Let’s be absolutely blunt. Crafting itself is a luxury. Patterns are luxury goods, in the sense that nobody actually needs a pattern. Firstly, a hobby is not a necessity (though I would strongly argue for its importance!). Secondly, there are very many ways to access patterns for free – from free downloads to library copies of books and magazines. And thirdly, it’s always possible to knit without a pattern. (Says the person who always did exactly that for years, because patterns were so hard to come by where I grew up. I know – having the confidence to do that is a privilege in itself. But it is an option.) So if you’re arguing that the work of designing is a privilege… why separate that from the privilege inherent in crafting itself? Having created this false divide between crafters and designers, why position one side as the oppressed (poor, disabled, vulnerable) and the other as privileged? How is that helpful? We’re all struggling equally under capitalism. We need structural analysis and structural solutions. Not wildly unspecific, unhelpful calls to “relinquish your privilege”.
As I argued on Instagram, it’s not really possible to determine objectively the “right” pricing level; everyone needs to figure out what works for them. I do think that in general, patterns are undervalued. I think that customers deserve to have access to great patterns at a price they can afford, but I don’t think that right trumps designers’ right to earn a living – or indeed just to earn a fair reward for their work, even if, like me, they don’t “need” those earnings to pay the rent.

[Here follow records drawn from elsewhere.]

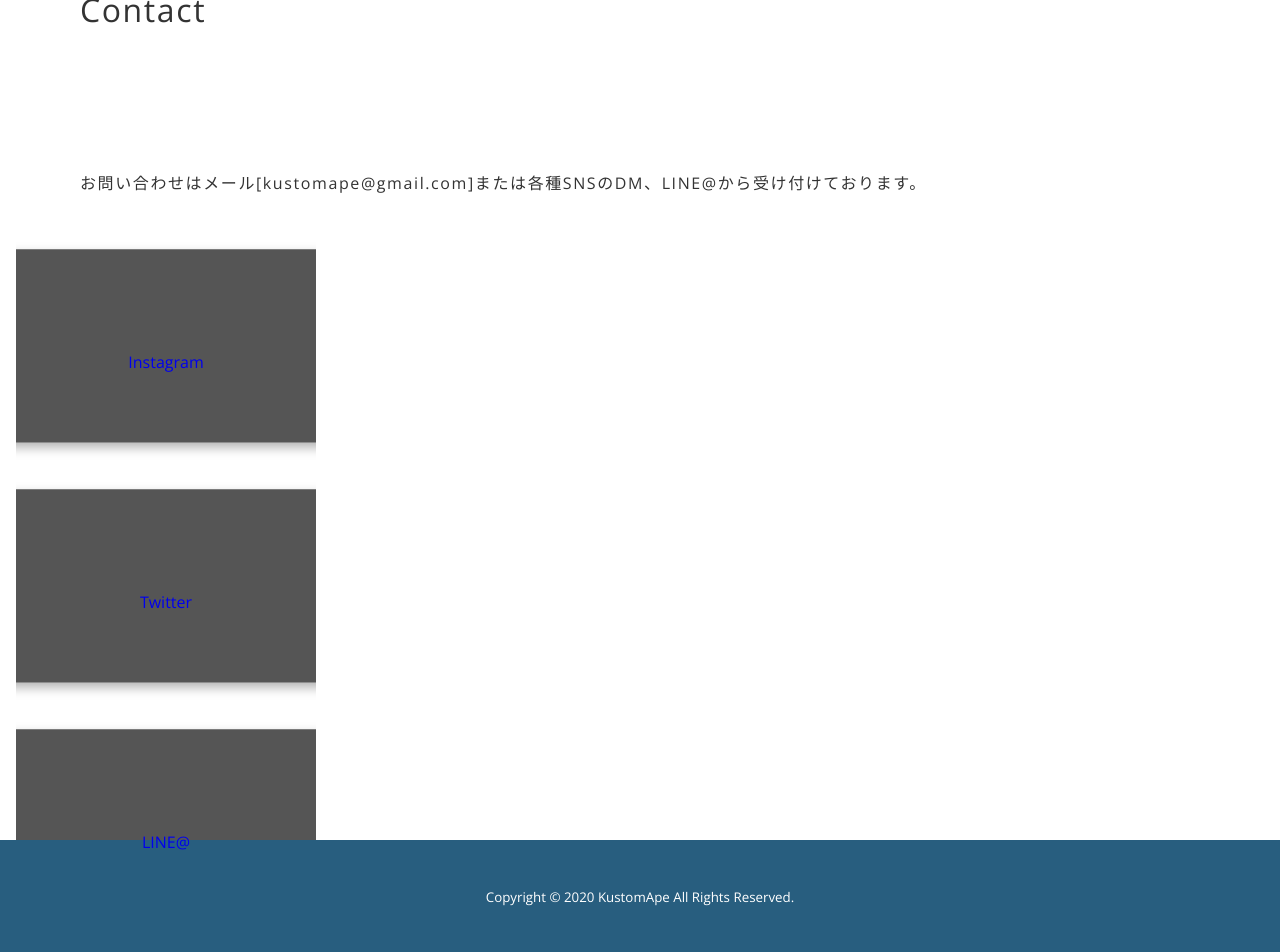
Repository: AirDepot/web
Page: index.html
An editor plug-in stored every save of this project. The page is shown before and after the next save, followed by the edit.
The browser window is 1280 px wide. The pictures show the part of the page from y = 4740 to 5692 px (the page is 5692 px tall).
A picture or video elsewhere on the page could not be fetched, so the positions and the page height are approximate.

Above is the page before, as saved 2020-02-12 19:25:00.

After the next save:
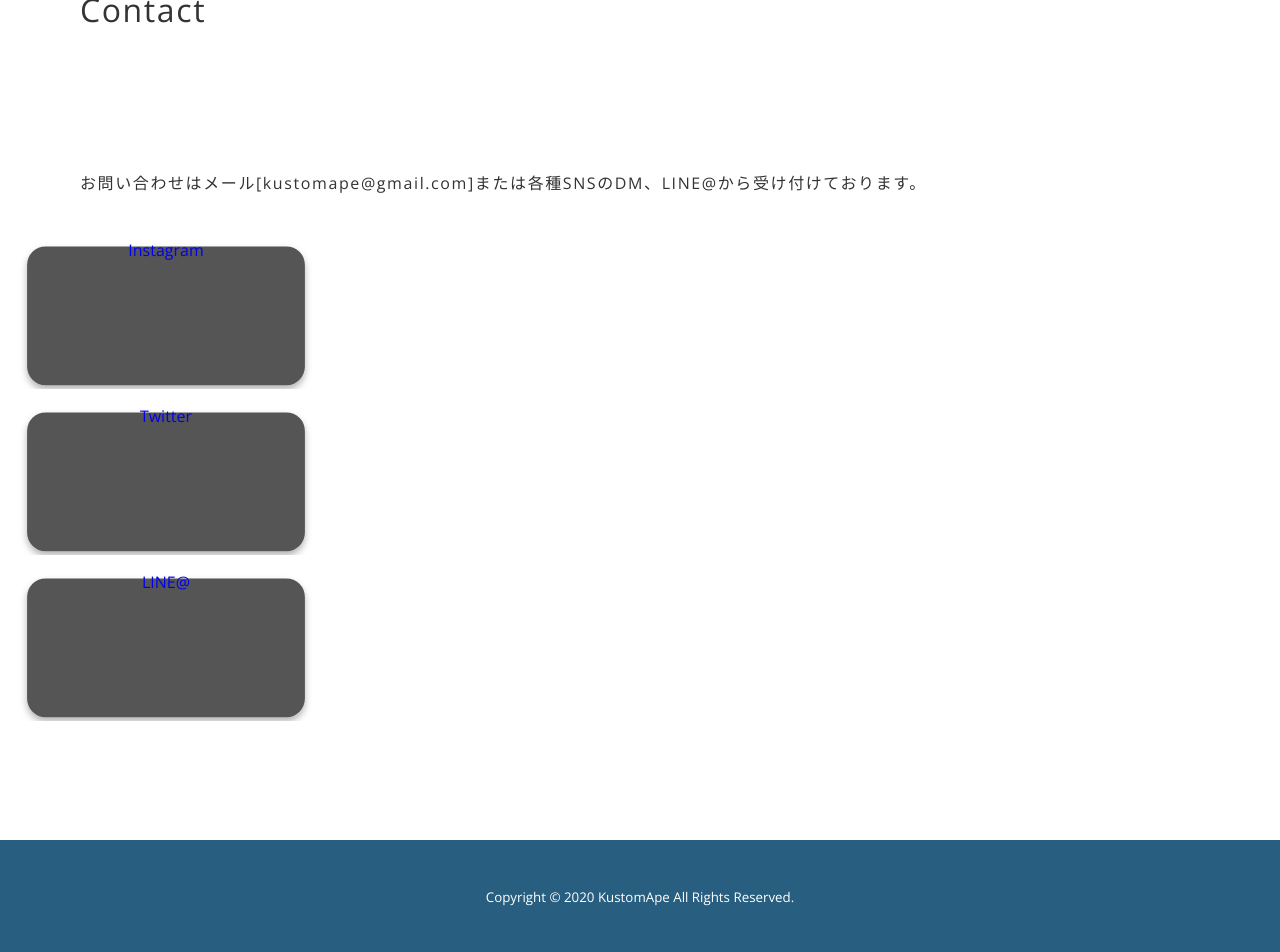
Saved 19 s later.
--- a/assets/css/common.css
+++ b/assets/css/common.css
@@ -209,7 +209,6 @@ div.btn {
     color: #fff;
     font-weight: 100;
     text-align: center;
-    padding: 7rem 0;
     margin: 1rem;
 }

I mean: haven’t we been talking about how the knitting industry (read: designers, yarnies, professionals in positions of visibility) needs to be more inclusive, more representative, less dominated by rich white women? Tell me how that can be achieved if we start from the assumption that designers don’t deserve to make a decent return on their work, because the work itself is a “privilege”?
You’ll notice I’m not taking a stand on the way forward for fairer pricing. I am interested in the tiered pricing approach that some designers are trying out – allowing customers to choose the price they pay. I worry though that this approach makes nonsense of my usual launch discount strategy. (Which is problematic in itself; there’s a strong argument that discounts contribute to devaluing patterns, but for me, they are by far the most effective way of driving sales. I’ve tried other ways. This is what works.) Still, seeing Francoise Danoy telling Ysolda about how she set up a “pay what works” structure for her newest release on Ravelry was a bit of a lightbulb moment. I’d actually wanted to do something like that for Mokita, on fundraising grounds (enabling supporters to donate more than the standard price if they wanted to) but couldn’t see a neat way to do it. Fortunately Frenchie could, and did, and explained it, so I’ve shamelessly stolen her idea. Mokita is now listed at €10, but you can choose to pay just €4 (or options in between). I might apply this approach to some of my back catalogue later. We’ll see.
Oh, one other thing. Taking this back to the starting point of size inclusivity – if you’re a designer, do go read Kim’s great post on why it makes excellent business sense to grade for more sizes. (I mean, duh.) And also check out @fattestknits for help connecting with plus-size testers.
* I may regret saying this, because my working situation keeps changing. If I had more time to work on designing and marketing, I might well see it as a more serious potential business. But for now, this is a fair description.